Some substances present in tobacco seem to pave way for DNA damage that is related to cancer. A recent study asserts that smoking begins to cause genetic damage within minutes after inhalation into the lungs. It was mentioned that harmful substances in tobacco smoke lead to polycyclic aromatic hydrocarbons, or PAHs, which apparently are one of the culprits for lung cancer.
While conducting the study, investigators, added a labeled PAH, phenanthrene, to cigarettes and monitored the outcome in a total of 12 cigarette smokers Stephen S. Hecht, Ph.D., and colleagues observed that phenanthrene may quickly form a toxic substance in the blood termed as trash DNA. The development of trash DNA can supposedly give rise to cancer.
Study smokers reportedly developed maximum levels of the substance in a time frame of just 15-30 minutes after smoking. The effects may be so fast that it is equal to injecting the substance directly into the bloodstream. At the time of the study, cancer-causing substances in cigarette smoke as well as smokeless tobacco was discovered .

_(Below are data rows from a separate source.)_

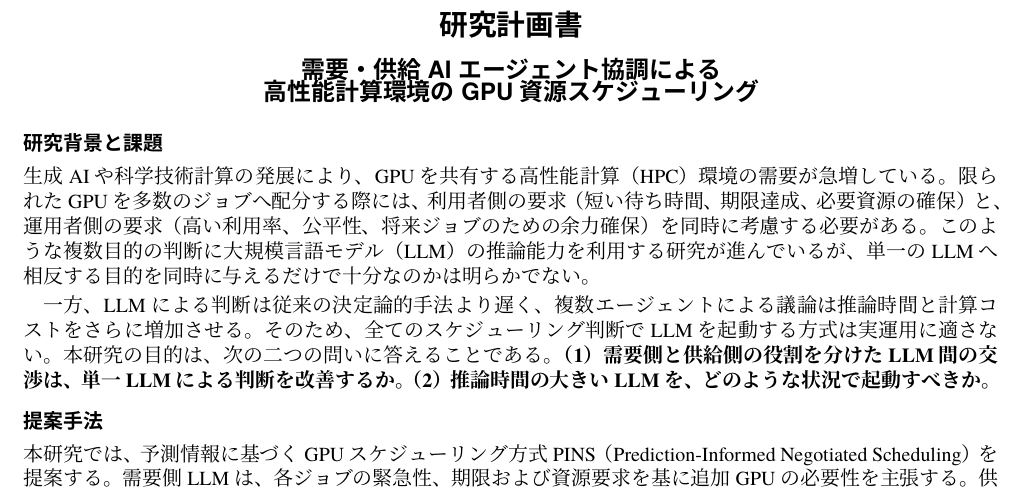
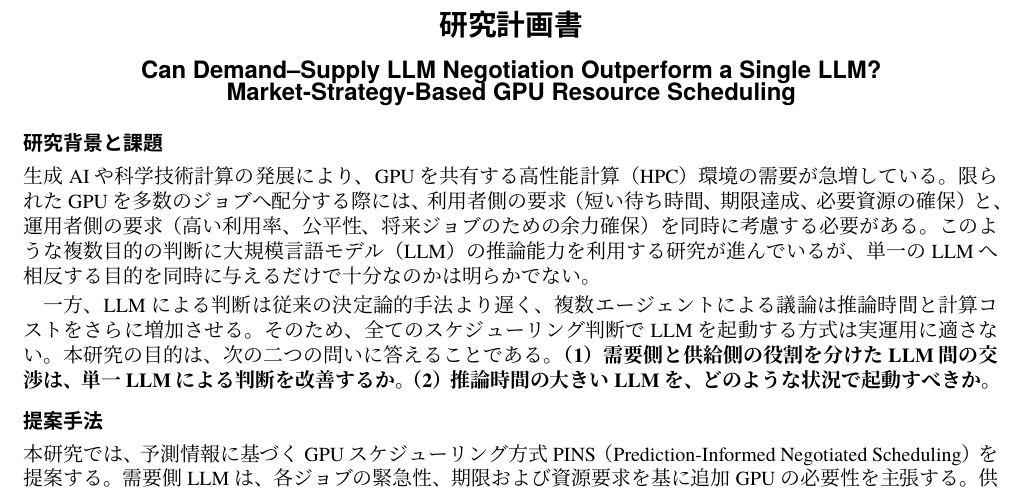
Before and after one commit to Alvinlse/research, a LaTeX document (研究計画書.tex): part of the page, cut so that both start at the same text. Compiled offline with XeLaTeX.

Commit message:
docs: use market-strategy research plan title

```diff
--- a/研究計画書.tex
+++ b/研究計画書.tex
@@ -23,8 +23,8 @@
   {\Large\sffamily\bfseries 研究計画書}\par
   \vspace{0.45em}
   {\large\sffamily\bfseries
-  需要・供給AIエージェント協調による\\[-0.1em]
-  高性能計算環境のGPU資源スケジューリング}
+  Can Demand--Supply LLM Negotiation Outperform a Single LLM?\\[-0.1em]
+  Market-Strategy-Based GPU Resource Scheduling}
 \end{center}
 
 \section{研究背景と課題}
```
Also changed, not shown: 研究計画書.pdf.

The study is published in Chemical Research in Toxicology.